Aim: Estimation of the ocular status in adolescents with diabetes mellitus type 1 (DM1) treated with
continuous subcutaneous insulin infusion (CSII), assessment of the development of the diabetic retinopathy (DR)
and nephropathy (DN) within 10 years.
Methods: 37 patients (74 eyes) aged 16-33 years, treated with CSII were enrolled to the study. Baseline, and a 10-
year follow-up evaluation included: best corrected visual acuity (BCVA), tonometry, slit lamp exam and
fluorescein angiography (FLA). Additionally, spectral-domain optical coherence tomography (SD-OCT) was

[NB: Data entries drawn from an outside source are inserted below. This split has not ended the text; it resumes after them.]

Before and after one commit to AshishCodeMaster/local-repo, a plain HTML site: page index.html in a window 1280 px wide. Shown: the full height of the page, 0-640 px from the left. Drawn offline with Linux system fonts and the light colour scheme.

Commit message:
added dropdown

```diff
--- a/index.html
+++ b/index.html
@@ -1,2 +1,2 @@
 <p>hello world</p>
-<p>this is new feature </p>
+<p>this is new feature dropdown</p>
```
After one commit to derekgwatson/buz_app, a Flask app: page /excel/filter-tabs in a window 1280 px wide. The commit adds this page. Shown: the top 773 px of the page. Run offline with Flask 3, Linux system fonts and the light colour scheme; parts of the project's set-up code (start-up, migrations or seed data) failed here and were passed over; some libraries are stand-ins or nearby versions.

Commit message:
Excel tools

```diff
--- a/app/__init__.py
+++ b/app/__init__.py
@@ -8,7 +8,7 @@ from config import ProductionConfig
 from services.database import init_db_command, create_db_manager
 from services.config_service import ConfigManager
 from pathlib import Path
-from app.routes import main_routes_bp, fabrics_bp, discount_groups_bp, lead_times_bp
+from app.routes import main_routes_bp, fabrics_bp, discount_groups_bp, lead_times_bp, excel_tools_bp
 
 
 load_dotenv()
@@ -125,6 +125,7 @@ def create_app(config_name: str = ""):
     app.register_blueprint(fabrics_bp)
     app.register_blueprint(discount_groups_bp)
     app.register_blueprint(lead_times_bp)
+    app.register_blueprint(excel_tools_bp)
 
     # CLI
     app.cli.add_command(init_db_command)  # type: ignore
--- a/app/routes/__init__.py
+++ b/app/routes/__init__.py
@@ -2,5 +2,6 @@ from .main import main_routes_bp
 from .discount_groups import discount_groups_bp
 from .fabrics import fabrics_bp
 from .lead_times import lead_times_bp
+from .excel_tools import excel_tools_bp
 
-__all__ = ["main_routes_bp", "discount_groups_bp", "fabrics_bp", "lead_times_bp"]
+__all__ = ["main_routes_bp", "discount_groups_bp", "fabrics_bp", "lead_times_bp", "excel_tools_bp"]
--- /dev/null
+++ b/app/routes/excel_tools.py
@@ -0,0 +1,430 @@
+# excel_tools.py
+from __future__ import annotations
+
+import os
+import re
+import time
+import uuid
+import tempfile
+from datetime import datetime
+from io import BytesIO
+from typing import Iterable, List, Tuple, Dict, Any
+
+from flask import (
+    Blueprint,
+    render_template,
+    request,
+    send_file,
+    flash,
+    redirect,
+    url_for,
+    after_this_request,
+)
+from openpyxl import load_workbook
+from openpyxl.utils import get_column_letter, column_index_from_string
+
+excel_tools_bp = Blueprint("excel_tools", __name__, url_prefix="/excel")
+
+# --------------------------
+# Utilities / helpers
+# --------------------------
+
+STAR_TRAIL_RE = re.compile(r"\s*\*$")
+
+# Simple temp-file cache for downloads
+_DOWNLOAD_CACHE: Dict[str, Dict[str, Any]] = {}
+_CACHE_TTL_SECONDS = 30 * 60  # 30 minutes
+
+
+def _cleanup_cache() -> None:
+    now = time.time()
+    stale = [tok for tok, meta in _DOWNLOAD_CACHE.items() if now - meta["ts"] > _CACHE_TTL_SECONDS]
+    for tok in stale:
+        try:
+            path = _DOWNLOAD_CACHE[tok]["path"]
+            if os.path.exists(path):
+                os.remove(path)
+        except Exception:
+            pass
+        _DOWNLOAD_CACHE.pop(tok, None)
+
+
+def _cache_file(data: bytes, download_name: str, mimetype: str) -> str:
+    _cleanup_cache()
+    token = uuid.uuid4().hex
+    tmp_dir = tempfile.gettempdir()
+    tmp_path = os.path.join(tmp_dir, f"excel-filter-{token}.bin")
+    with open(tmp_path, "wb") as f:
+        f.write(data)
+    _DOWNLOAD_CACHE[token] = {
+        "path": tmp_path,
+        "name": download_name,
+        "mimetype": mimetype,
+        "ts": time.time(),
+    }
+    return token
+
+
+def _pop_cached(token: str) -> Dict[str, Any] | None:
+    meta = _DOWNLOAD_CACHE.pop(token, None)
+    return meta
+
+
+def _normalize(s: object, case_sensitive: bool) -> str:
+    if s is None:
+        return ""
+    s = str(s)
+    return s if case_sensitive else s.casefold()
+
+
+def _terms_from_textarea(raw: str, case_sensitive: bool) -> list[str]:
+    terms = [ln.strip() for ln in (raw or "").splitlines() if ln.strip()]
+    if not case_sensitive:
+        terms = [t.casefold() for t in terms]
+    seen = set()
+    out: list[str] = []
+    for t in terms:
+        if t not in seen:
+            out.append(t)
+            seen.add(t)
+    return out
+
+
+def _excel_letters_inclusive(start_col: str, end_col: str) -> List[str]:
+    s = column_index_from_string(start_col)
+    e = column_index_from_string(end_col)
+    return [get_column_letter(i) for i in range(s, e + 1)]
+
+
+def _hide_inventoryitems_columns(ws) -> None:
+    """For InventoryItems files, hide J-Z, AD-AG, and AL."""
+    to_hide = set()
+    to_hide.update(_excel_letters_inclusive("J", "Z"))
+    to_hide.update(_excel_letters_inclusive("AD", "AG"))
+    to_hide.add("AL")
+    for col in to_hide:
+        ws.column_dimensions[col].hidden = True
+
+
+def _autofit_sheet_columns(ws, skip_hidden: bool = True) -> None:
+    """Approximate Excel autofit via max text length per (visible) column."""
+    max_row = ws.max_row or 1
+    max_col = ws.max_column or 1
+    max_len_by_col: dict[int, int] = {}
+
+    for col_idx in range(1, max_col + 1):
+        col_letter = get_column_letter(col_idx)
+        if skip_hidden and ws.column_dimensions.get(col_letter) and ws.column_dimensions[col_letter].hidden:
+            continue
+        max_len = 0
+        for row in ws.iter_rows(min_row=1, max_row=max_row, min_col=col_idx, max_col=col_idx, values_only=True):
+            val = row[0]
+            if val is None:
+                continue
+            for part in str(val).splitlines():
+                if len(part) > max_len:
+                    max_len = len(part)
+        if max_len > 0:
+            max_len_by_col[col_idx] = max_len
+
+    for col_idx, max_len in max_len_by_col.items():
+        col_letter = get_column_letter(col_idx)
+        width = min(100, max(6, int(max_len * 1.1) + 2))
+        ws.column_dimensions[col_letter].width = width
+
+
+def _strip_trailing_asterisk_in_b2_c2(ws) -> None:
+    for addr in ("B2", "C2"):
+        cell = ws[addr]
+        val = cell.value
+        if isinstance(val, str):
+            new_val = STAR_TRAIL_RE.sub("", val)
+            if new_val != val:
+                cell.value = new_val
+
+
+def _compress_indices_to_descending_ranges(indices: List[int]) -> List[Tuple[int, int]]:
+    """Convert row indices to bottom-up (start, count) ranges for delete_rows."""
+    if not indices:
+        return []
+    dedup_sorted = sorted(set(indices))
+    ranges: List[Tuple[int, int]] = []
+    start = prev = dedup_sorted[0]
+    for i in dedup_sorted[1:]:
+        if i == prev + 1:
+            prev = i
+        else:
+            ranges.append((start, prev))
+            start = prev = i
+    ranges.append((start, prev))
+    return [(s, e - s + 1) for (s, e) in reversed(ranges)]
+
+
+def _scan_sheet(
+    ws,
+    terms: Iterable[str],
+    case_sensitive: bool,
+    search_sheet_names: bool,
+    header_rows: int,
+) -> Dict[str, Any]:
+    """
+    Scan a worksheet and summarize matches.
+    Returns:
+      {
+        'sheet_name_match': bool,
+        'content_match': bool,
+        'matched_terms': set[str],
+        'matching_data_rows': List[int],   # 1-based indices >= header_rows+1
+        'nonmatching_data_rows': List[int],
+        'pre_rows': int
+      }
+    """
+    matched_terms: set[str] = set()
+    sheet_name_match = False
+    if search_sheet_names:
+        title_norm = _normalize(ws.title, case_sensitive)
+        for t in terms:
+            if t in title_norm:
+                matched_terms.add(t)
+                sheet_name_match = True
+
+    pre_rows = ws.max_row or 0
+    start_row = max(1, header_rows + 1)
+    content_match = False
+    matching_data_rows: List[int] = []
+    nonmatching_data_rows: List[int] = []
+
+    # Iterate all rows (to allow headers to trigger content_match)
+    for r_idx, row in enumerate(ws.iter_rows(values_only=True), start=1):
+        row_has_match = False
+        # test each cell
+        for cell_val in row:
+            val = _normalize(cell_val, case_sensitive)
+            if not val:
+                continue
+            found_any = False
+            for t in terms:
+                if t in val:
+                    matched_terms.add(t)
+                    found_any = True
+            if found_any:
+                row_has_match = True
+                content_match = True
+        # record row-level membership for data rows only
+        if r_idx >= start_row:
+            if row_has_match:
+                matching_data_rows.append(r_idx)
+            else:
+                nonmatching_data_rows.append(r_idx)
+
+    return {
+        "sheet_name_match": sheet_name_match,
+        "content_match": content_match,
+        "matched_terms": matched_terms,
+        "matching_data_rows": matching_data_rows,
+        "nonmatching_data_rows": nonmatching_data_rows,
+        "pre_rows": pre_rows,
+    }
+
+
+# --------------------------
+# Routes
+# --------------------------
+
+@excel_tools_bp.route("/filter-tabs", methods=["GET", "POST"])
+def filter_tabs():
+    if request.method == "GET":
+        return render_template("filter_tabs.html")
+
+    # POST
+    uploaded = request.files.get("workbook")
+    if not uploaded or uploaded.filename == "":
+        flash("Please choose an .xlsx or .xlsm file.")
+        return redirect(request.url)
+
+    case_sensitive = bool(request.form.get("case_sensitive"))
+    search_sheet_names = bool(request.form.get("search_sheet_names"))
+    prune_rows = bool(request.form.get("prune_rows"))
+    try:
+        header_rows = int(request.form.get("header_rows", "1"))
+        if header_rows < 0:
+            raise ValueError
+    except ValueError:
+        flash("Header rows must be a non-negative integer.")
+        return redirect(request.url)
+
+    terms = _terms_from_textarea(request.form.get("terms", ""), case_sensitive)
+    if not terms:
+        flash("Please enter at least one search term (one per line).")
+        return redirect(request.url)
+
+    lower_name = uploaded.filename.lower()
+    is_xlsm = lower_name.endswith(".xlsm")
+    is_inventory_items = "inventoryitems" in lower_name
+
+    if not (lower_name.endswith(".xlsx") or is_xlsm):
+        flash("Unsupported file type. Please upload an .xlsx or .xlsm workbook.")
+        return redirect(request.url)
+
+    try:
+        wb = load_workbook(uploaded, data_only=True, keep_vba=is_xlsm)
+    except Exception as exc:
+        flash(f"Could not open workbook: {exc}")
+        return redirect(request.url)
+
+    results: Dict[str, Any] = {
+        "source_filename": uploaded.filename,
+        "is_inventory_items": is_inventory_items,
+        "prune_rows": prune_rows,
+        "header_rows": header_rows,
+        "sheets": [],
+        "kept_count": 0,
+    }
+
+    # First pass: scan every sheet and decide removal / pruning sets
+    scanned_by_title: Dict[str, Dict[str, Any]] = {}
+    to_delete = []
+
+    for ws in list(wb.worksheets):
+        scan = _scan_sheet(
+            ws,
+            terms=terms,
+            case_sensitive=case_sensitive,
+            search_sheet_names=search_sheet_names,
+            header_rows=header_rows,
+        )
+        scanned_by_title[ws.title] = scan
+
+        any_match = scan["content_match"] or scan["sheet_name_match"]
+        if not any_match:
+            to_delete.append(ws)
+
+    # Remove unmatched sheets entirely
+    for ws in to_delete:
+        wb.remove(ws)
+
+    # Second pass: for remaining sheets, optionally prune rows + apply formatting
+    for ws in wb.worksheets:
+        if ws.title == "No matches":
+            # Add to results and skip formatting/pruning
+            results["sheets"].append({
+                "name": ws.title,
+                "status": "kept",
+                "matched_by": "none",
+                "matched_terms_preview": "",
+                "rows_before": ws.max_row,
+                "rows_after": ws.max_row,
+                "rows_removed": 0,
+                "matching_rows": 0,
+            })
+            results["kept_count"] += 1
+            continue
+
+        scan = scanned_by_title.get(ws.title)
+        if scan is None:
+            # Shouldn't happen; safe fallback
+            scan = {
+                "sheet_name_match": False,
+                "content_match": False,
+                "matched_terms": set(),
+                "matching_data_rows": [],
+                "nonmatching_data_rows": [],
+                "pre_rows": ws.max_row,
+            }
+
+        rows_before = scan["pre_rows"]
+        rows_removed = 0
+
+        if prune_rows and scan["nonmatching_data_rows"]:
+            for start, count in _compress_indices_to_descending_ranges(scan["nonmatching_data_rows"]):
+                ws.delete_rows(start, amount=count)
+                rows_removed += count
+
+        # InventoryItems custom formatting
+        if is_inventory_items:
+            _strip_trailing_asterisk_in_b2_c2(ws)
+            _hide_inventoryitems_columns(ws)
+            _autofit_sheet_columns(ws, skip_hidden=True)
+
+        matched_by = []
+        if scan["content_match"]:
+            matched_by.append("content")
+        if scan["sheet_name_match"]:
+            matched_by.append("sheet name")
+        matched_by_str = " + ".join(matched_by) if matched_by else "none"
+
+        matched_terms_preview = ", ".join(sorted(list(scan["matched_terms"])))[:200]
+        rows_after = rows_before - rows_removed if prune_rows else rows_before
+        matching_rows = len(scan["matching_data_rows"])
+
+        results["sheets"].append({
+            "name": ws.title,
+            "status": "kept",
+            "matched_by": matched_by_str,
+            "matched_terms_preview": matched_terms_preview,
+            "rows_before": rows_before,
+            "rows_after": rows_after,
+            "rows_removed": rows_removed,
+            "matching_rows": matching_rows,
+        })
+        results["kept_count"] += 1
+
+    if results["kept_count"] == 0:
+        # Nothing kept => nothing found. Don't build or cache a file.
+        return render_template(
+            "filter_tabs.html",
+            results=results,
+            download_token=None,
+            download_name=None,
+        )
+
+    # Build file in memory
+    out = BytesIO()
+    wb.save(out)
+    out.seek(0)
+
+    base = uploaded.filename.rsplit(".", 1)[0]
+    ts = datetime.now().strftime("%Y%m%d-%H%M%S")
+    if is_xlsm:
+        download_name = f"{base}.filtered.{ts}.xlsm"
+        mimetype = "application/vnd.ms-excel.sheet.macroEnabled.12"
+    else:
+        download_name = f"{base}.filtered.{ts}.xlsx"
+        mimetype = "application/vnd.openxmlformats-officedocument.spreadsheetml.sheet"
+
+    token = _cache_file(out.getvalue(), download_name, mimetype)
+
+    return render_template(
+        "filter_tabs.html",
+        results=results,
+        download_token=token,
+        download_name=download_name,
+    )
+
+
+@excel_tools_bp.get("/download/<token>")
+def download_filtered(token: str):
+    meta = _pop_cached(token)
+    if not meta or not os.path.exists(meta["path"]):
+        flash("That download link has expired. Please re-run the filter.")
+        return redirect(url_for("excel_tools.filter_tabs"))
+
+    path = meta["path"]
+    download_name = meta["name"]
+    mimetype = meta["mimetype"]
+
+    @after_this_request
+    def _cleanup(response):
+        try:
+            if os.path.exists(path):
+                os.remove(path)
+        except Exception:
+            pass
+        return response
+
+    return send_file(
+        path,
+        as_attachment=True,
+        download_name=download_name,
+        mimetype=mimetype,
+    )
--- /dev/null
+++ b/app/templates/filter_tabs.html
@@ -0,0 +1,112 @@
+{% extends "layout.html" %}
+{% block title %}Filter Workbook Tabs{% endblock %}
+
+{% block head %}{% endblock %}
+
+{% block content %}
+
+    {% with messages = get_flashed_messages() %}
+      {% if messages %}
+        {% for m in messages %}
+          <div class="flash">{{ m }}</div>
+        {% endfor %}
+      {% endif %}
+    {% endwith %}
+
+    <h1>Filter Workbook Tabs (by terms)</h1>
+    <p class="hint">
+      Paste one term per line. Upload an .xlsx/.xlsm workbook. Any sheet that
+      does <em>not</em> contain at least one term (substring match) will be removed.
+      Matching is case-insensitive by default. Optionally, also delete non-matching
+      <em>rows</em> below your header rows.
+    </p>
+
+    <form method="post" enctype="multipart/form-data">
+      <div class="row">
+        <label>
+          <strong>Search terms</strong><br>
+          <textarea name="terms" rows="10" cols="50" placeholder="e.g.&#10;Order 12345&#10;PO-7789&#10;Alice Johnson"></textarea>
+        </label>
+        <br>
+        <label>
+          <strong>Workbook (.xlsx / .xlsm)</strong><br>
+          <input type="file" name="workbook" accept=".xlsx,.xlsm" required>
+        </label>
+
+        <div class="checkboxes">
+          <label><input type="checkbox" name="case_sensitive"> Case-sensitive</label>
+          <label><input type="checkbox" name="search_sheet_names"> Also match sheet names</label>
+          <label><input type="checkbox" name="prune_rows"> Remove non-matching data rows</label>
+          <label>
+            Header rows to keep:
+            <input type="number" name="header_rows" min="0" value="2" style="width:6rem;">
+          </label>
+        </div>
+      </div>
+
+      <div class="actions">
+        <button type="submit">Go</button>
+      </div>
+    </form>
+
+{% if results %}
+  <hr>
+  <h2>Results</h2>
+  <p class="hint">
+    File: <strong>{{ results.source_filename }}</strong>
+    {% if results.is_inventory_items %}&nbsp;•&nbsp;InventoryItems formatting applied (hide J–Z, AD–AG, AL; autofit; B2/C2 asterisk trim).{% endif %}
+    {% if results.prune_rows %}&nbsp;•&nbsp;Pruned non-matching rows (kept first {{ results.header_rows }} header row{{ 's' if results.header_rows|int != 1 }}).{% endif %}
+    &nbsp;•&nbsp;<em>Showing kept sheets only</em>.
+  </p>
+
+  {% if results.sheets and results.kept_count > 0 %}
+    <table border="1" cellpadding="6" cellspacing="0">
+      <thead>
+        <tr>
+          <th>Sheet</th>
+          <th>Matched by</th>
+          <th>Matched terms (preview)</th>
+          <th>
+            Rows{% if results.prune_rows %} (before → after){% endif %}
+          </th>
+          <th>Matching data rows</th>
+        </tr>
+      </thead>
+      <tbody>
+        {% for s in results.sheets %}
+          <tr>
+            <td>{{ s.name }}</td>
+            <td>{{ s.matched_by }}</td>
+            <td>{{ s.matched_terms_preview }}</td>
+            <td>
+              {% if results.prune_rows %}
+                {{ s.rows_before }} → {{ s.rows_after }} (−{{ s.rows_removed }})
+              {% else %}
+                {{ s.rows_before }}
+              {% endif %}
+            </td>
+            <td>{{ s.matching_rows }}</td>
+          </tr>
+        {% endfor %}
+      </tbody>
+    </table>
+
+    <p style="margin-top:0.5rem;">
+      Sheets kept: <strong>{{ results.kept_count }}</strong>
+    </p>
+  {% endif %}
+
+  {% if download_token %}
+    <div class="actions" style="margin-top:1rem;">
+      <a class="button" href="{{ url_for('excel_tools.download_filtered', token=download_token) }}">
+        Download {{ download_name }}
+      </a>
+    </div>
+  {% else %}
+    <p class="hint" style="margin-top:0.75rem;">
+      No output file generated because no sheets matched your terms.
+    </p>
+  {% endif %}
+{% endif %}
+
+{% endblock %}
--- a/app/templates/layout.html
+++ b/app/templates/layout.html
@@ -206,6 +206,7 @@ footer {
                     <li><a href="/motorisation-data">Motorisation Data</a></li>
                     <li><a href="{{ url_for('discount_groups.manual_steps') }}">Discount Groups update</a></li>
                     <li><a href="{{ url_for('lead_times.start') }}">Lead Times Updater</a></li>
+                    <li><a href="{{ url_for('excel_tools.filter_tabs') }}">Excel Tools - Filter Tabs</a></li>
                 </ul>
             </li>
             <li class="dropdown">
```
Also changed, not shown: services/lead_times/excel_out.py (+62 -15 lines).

done in the 7th year of observation to assess the thickness of the retinal nerve fiber (RNFL) and the ganglion cellinner
plexiform layers (GCL-IPL) complex thickness. Glycated haemoglobin (HbA1) and albuminuria were also
Results: During the 10-year observation period DR (non-proliferative - NPDR, proliferative - PDR, diabetic
macular edema - DME) was diagnosed in 3 (8%) patients. In the DR group: BCVA was significantly lower, intraocular
pressure (IOP) levels and albuminuria were higher. There were no differences in HbA1 in both groups.
The thinning of RNFL was observed in both groups. Macular RNFL, GCL-IPL complex thickness assessment
showed a significantly higher number of borderline results in the group with DR.
Conclusions: Diabetic patients treated with CSII are at a lower risk of developing vascular complications even
with poor metabolic control. Increased albuminuria may be a predictive sign for early ocular complications, and
requires intense observation. Diagnosis of RNFL and GCL-IPL decreased values is crucial prior to diabetic retinopathy
development. SD-OCT is a non-invasive, easy-to-perform, relatively inexpensive procedure, and can be
a useful tool to monitor neuropathy progression.